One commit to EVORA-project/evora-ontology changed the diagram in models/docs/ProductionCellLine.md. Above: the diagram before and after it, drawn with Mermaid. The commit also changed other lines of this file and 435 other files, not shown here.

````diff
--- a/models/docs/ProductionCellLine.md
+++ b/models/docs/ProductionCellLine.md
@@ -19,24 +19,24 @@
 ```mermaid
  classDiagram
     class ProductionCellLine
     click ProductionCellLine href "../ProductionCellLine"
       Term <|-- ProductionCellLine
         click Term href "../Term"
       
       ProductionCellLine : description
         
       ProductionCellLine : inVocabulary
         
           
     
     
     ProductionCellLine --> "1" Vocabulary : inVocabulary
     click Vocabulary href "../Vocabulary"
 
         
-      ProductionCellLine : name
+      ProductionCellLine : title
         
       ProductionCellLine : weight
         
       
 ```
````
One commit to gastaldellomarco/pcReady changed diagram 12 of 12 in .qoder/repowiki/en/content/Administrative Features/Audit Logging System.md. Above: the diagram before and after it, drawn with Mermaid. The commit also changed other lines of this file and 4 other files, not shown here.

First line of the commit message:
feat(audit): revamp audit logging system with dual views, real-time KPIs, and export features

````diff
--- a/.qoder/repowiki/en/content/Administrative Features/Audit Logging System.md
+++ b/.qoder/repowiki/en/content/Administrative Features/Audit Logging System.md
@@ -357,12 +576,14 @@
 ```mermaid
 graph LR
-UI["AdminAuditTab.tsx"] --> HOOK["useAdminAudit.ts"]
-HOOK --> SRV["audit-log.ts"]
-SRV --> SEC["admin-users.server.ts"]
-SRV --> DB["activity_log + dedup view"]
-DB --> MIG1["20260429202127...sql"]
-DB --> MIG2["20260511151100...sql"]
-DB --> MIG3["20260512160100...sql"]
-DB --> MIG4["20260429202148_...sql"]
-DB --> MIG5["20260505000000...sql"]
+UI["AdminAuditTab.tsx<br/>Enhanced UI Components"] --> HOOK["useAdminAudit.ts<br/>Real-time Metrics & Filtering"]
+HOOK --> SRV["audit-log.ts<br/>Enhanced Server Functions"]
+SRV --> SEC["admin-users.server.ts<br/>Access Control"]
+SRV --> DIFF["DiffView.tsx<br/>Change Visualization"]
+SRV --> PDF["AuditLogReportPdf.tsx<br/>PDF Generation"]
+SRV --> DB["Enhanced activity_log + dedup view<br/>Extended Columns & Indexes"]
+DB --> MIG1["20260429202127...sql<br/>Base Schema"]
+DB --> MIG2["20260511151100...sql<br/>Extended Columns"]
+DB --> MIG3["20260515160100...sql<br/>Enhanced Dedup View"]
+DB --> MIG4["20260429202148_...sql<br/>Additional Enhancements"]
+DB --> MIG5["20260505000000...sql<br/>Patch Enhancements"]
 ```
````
——
Exercise details:
None of the records may be skipped; each is to be repeated exactly.

Completed task:
One commit to EVORA-project/evora-ontology changed the diagram in models/docs/ProductionCellLine.md. Above: the diagram before and after it, drawn with Mermaid. The commit also changed other lines of this file and 435 other files, not shown here.

````diff
--- a/models/docs/ProductionCellLine.md
+++ b/models/docs/ProductionCellLine.md
@@ -19,24 +19,24 @@
 ```mermaid
  classDiagram
     class ProductionCellLine
     click ProductionCellLine href "../ProductionCellLine"
       Term <|-- ProductionCellLine
         click Term href "../Term"
       
       ProductionCellLine : description
         
       ProductionCellLine : inVocabulary
         
           
     
     
     ProductionCellLine --> "1" Vocabulary : inVocabulary
     click Vocabulary href "../Vocabulary"
 
         
-      ProductionCellLine : name
+      ProductionCellLine : title
         
       ProductionCellLine : weight
         
       
 ```
````
One commit to gastaldellomarco/pcReady changed diagram 12 of 12 in .qoder/repowiki/en/content/Administrative Features/Audit Logging System.md. Above: the diagram before and after it, drawn with Mermaid. The commit also changed other lines of this file and 4 other files, not shown here.

First line of the commit message:
feat(audit): revamp audit logging system with dual views, real-time KPIs, and export features

````diff
--- a/.qoder/repowiki/en/content/Administrative Features/Audit Logging System.md
+++ b/.qoder/repowiki/en/content/Administrative Features/Audit Logging System.md
@@ -357,12 +576,14 @@
 ```mermaid
 graph LR
-UI["AdminAuditTab.tsx"] --> HOOK["useAdminAudit.ts"]
-HOOK --> SRV["audit-log.ts"]
-SRV --> SEC["admin-users.server.ts"]
-SRV --> DB["activity_log + dedup view"]
-DB --> MIG1["20260429202127...sql"]
-DB --> MIG2["20260511151100...sql"]
-DB --> MIG3["20260512160100...sql"]
-DB --> MIG4["20260429202148_...sql"]
-DB --> MIG5["20260505000000...sql"]
+UI["AdminAuditTab.tsx<br/>Enhanced UI Components"] --> HOOK["useAdminAudit.ts<br/>Real-time Metrics & Filtering"]
+HOOK --> SRV["audit-log.ts<br/>Enhanced Server Functions"]
+SRV --> SEC["admin-users.server.ts<br/>Access Control"]
+SRV --> DIFF["DiffView.tsx<br/>Change Visualization"]
+SRV --> PDF["AuditLogReportPdf.tsx<br/>PDF Generation"]
+SRV --> DB["Enhanced activity_log + dedup view<br/>Extended Columns & Indexes"]
+DB --> MIG1["20260429202127...sql<br/>Base Schema"]
+DB --> MIG2["20260511151100...sql<br/>Extended Columns"]
+DB --> MIG3["20260515160100...sql<br/>Enhanced Dedup View"]
+DB --> MIG4["20260429202148_...sql<br/>Additional Enhancements"]
+DB --> MIG5["20260505000000...sql<br/>Patch Enhancements"]
 ```
````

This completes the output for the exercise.